▶ **Exercise directions**
Copy every record verbatim but exclude the pictures.

▶ **Provided material**
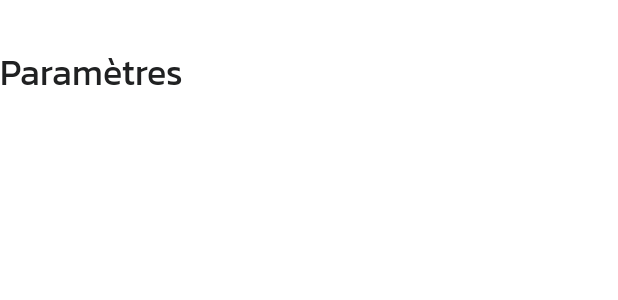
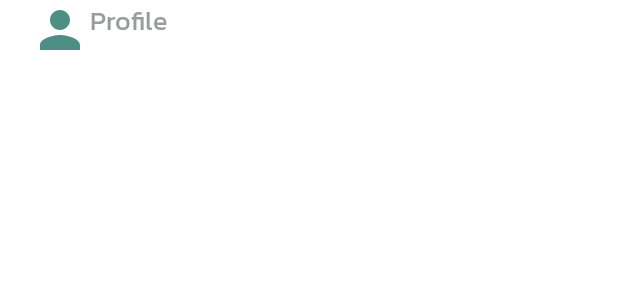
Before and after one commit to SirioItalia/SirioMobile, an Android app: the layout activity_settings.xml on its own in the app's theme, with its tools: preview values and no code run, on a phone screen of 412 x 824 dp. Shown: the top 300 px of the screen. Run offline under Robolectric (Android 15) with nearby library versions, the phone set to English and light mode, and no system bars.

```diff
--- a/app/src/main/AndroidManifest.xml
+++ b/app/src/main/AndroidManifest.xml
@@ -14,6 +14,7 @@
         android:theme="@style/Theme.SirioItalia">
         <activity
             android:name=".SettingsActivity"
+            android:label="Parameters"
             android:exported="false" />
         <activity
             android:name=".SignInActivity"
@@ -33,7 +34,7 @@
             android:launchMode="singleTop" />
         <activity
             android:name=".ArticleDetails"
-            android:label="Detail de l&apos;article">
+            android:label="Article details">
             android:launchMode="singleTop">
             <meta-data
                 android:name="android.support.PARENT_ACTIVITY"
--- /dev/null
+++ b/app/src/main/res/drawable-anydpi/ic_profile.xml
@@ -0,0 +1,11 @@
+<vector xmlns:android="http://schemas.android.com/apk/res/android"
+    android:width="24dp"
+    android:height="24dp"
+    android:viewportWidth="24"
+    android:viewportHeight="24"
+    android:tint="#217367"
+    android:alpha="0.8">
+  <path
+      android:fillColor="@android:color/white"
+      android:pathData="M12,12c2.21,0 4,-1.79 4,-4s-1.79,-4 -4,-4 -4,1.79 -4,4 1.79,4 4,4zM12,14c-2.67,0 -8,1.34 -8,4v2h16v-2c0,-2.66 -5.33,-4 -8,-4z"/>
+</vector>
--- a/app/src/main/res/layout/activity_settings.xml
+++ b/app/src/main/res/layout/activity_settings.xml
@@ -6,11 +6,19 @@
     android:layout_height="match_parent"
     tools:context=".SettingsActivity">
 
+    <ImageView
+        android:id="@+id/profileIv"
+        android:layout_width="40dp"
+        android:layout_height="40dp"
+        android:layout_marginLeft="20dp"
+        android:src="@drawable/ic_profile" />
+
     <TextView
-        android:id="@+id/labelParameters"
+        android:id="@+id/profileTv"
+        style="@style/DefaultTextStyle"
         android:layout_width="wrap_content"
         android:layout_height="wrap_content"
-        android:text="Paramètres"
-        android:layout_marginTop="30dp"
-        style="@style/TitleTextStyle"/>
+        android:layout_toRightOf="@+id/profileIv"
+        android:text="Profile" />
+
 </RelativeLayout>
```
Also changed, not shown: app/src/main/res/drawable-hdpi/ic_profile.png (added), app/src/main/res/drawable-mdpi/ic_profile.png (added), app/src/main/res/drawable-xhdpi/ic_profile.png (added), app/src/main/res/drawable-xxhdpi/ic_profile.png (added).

▶ **Response to the exercise**
Before and after one commit to SirioItalia/SirioMobile, an Android app: the layout activity_settings.xml on its own in the app's theme, with its tools: preview values and no code run, on a phone screen of 412 x 824 dp. Shown: the top 300 px of the screen. Run offline under Robolectric (Android 15) with nearby library versions, the phone set to English and light mode, and no system bars.

```diff
--- a/app/src/main/AndroidManifest.xml
+++ b/app/src/main/AndroidManifest.xml
@@ -14,6 +14,7 @@
         android:theme="@style/Theme.SirioItalia">
         <activity
             android:name=".SettingsActivity"
+            android:label="Parameters"
             android:exported="false" />
         <activity
             android:name=".SignInActivity"
@@ -33,7 +34,7 @@
             android:launchMode="singleTop" />
         <activity
             android:name=".ArticleDetails"
-            android:label="Detail de l&apos;article">
+            android:label="Article details">
             android:launchMode="singleTop">
             <meta-data
                 android:name="android.support.PARENT_ACTIVITY"
--- /dev/null
+++ b/app/src/main/res/drawable-anydpi/ic_profile.xml
@@ -0,0 +1,11 @@
+<vector xmlns:android="http://schemas.android.com/apk/res/android"
+    android:width="24dp"
+    android:height="24dp"
+    android:viewportWidth="24"
+    android:viewportHeight="24"
+    android:tint="#217367"
+    android:alpha="0.8">
+  <path
+      android:fillColor="@android:color/white"
+      android:pathData="M12,12c2.21,0 4,-1.79 4,-4s-1.79,-4 -4,-4 -4,1.79 -4,4 1.79,4 4,4zM12,14c-2.67,0 -8,1.34 -8,4v2h16v-2c0,-2.66 -5.33,-4 -8,-4z"/>
+</vector>
--- a/app/src/main/res/layout/activity_settings.xml
+++ b/app/src/main/res/layout/activity_settings.xml
@@ -6,11 +6,19 @@
     android:layout_height="match_parent"
     tools:context=".SettingsActivity">
 
+    <ImageView
+        android:id="@+id/profileIv"
+        android:layout_width="40dp"
+        android:layout_height="40dp"
+        android:layout_marginLeft="20dp"
+        android:src="@drawable/ic_profile" />
+
     <TextView
-        android:id="@+id/labelParameters"
+        android:id="@+id/profileTv"
+        style="@style/DefaultTextStyle"
         android:layout_width="wrap_content"
         android:layout_height="wrap_content"
-        android:text="Paramètres"
-        android:layout_marginTop="30dp"
-        style="@style/TitleTextStyle"/>
+        android:layout_toRightOf="@+id/profileIv"
+        android:text="Profile" />
+
 </RelativeLayout>
```
Also changed, not shown: app/src/main/res/drawable-hdpi/ic_profile.png (added), app/src/main/res/drawable-mdpi/ic_profile.png (added), app/src/main/res/drawable-xhdpi/ic_profile.png (added), app/src/main/res/drawable-xxhdpi/ic_profile.png (added).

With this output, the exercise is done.